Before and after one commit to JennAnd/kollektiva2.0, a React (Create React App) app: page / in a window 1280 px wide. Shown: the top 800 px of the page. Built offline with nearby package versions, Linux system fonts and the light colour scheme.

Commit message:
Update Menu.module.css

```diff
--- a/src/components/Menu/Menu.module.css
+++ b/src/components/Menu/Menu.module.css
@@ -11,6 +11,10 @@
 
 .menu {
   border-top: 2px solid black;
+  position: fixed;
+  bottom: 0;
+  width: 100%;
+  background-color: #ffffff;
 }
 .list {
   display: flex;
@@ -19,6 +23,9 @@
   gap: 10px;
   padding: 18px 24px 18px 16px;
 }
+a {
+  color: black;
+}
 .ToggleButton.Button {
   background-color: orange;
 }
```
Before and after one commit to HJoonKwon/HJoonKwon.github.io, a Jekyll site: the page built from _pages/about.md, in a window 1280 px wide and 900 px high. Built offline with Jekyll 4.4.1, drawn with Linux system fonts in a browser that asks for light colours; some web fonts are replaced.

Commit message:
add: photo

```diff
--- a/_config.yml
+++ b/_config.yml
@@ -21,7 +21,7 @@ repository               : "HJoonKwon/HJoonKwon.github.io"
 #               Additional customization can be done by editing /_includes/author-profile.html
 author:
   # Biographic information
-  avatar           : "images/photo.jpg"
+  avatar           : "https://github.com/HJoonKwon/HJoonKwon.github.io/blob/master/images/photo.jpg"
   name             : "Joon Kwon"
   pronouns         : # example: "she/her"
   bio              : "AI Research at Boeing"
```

- [DIRECTIONS FOR THIS TASK]
From the records above, extract every entry exactly as given.

- [RESPONSE]
Before and after one commit to JennAnd/kollektiva2.0, a React (Create React App) app: page / in a window 1280 px wide. Shown: the top 800 px of the page. Built offline with nearby package versions, Linux system fonts and the light colour scheme.

Commit message:
Update Menu.module.css

```diff
--- a/src/components/Menu/Menu.module.css
+++ b/src/components/Menu/Menu.module.css
@@ -11,6 +11,10 @@
 
 .menu {
   border-top: 2px solid black;
+  position: fixed;
+  bottom: 0;
+  width: 100%;
+  background-color: #ffffff;
 }
 .list {
   display: flex;
@@ -19,6 +23,9 @@
   gap: 10px;
   padding: 18px 24px 18px 16px;
 }
+a {
+  color: black;
+}
 .ToggleButton.Button {
   background-color: orange;
 }
```
Before and after one commit to HJoonKwon/HJoonKwon.github.io, a Jekyll site: the page built from _pages/about.md, in a window 1280 px wide and 900 px high. Built offline with Jekyll 4.4.1, drawn with Linux system fonts in a browser that asks for light colours; some web fonts are replaced.

Commit message:
add: photo

```diff
--- a/_config.yml
+++ b/_config.yml
@@ -21,7 +21,7 @@ repository               : "HJoonKwon/HJoonKwon.github.io"
 #               Additional customization can be done by editing /_includes/author-profile.html
 author:
   # Biographic information
-  avatar           : "images/photo.jpg"
+  avatar           : "https://github.com/HJoonKwon/HJoonKwon.github.io/blob/master/images/photo.jpg"
   name             : "Joon Kwon"
   pronouns         : # example: "she/her"
   bio              : "AI Research at Boeing"
```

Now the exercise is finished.